▶ _WHAT THE TASK REQUIRES_:
Some lines below hold "padding". Pick them out and copy them.

* * * *

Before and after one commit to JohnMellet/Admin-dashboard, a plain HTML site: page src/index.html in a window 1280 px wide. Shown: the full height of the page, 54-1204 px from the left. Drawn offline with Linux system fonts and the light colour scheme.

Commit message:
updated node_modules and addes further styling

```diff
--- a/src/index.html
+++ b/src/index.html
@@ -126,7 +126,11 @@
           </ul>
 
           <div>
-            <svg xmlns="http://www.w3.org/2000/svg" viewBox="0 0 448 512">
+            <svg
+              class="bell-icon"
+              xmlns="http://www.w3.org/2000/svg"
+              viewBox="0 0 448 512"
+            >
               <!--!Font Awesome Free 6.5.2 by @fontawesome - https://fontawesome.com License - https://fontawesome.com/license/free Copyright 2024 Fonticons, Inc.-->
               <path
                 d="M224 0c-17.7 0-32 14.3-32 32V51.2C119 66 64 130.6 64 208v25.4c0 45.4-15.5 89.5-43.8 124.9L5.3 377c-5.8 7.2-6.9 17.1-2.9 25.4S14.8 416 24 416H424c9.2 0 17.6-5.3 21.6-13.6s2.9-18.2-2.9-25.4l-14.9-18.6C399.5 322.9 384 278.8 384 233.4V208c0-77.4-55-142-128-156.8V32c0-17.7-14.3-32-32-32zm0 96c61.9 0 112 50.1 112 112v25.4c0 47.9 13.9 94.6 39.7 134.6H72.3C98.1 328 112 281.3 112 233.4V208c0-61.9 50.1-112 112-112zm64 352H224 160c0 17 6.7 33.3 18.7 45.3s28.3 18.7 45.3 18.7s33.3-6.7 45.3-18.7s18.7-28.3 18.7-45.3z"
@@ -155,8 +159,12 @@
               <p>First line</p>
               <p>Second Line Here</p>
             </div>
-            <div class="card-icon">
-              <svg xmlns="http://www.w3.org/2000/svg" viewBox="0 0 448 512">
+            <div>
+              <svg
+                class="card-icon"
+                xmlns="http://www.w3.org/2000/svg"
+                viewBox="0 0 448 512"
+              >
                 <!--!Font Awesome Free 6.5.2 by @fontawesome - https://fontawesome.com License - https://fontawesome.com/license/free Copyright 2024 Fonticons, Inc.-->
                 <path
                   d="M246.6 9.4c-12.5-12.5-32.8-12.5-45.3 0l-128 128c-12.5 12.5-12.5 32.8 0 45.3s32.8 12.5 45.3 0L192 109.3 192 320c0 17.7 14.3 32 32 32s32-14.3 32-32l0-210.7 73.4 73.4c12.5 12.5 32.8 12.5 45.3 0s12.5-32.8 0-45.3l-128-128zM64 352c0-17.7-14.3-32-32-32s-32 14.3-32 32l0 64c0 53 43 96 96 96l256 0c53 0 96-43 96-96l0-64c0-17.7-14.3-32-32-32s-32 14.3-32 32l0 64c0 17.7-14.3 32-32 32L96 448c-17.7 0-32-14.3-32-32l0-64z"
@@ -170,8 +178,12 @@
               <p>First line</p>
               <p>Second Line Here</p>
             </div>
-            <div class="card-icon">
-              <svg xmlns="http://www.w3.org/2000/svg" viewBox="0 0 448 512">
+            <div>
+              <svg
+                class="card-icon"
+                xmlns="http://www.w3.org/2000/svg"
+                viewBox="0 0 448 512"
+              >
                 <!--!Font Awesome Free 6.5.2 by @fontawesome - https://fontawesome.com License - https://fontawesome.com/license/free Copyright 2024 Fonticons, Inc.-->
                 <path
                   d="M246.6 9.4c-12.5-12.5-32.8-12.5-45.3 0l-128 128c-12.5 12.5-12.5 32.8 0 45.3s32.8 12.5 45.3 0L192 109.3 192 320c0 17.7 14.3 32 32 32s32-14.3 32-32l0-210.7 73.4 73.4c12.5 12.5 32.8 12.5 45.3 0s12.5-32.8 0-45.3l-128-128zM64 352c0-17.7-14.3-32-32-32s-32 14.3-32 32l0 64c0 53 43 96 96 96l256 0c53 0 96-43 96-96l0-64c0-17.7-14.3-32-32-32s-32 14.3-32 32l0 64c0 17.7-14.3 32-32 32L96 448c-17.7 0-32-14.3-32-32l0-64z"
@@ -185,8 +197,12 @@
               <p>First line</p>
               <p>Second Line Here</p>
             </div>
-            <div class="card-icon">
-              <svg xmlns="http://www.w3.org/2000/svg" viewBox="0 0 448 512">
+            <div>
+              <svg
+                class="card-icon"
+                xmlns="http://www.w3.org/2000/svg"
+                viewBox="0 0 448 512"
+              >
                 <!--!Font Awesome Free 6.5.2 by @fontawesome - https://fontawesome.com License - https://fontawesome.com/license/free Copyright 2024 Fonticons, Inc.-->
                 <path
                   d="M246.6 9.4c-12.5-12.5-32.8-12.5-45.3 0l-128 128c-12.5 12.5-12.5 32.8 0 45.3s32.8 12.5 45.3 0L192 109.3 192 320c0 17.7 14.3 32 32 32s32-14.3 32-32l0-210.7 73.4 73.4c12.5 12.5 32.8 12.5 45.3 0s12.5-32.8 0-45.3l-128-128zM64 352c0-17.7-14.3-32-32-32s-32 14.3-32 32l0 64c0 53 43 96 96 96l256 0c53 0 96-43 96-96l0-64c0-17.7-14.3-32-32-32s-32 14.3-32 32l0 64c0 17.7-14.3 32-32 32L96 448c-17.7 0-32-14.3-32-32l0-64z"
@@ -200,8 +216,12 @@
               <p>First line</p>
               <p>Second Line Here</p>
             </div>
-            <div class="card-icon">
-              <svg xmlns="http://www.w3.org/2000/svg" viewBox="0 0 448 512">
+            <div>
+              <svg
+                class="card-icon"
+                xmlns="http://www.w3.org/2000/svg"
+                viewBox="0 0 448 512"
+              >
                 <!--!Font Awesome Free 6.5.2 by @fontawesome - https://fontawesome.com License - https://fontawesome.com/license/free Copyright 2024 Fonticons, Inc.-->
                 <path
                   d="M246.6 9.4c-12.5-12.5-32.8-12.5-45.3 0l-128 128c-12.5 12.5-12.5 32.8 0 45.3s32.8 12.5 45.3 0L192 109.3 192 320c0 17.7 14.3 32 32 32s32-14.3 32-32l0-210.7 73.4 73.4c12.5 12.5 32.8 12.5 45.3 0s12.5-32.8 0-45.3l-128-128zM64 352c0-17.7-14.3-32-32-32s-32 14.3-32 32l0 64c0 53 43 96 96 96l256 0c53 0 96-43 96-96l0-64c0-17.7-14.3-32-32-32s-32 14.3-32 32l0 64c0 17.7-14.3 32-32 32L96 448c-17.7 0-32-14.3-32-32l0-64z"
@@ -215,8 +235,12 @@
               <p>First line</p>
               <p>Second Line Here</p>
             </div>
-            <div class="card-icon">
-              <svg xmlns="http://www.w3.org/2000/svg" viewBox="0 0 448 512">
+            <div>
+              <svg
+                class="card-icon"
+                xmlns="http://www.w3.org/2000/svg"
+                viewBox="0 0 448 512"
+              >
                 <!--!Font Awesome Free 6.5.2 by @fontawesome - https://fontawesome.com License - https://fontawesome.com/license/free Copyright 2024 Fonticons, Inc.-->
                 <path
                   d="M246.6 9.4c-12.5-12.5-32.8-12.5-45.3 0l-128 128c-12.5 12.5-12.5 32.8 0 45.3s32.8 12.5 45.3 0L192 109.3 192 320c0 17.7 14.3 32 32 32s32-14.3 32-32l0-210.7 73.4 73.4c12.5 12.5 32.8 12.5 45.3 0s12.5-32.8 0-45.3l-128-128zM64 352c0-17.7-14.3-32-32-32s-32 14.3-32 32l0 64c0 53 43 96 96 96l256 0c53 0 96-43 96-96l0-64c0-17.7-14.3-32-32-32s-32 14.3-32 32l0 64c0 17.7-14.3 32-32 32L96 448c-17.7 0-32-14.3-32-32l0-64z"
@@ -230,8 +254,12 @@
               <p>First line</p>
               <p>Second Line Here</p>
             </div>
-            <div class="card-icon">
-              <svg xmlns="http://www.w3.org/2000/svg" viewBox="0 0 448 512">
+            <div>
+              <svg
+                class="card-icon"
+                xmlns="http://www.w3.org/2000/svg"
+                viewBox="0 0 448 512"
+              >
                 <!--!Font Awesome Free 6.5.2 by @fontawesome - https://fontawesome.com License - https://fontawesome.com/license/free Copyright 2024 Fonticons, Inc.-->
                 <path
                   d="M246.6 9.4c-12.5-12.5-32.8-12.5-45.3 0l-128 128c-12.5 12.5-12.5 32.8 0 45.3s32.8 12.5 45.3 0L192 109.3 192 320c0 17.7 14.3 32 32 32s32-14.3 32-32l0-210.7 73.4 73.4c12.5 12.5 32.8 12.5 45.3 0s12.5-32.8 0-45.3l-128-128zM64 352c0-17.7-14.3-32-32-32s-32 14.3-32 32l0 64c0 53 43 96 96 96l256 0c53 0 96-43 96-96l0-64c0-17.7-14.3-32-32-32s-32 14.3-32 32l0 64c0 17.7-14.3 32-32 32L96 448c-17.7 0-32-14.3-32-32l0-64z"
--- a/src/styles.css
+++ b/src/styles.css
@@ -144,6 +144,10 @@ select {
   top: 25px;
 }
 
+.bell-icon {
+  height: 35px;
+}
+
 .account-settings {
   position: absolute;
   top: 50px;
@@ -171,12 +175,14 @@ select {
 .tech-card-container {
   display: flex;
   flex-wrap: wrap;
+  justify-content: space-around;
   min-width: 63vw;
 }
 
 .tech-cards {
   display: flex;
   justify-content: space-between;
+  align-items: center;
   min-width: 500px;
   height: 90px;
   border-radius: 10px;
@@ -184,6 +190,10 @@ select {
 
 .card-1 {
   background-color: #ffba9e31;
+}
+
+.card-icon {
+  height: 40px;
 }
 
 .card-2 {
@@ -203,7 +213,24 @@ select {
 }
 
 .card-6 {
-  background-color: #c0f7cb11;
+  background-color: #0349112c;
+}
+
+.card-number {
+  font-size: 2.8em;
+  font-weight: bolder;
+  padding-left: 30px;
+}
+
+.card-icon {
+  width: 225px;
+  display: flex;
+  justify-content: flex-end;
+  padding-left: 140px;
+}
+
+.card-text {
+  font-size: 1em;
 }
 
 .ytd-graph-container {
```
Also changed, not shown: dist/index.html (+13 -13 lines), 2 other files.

* * * *

▶ _RESULT OF THE TASK_:
+  padding-left: 30px;
+  padding-left: 140px;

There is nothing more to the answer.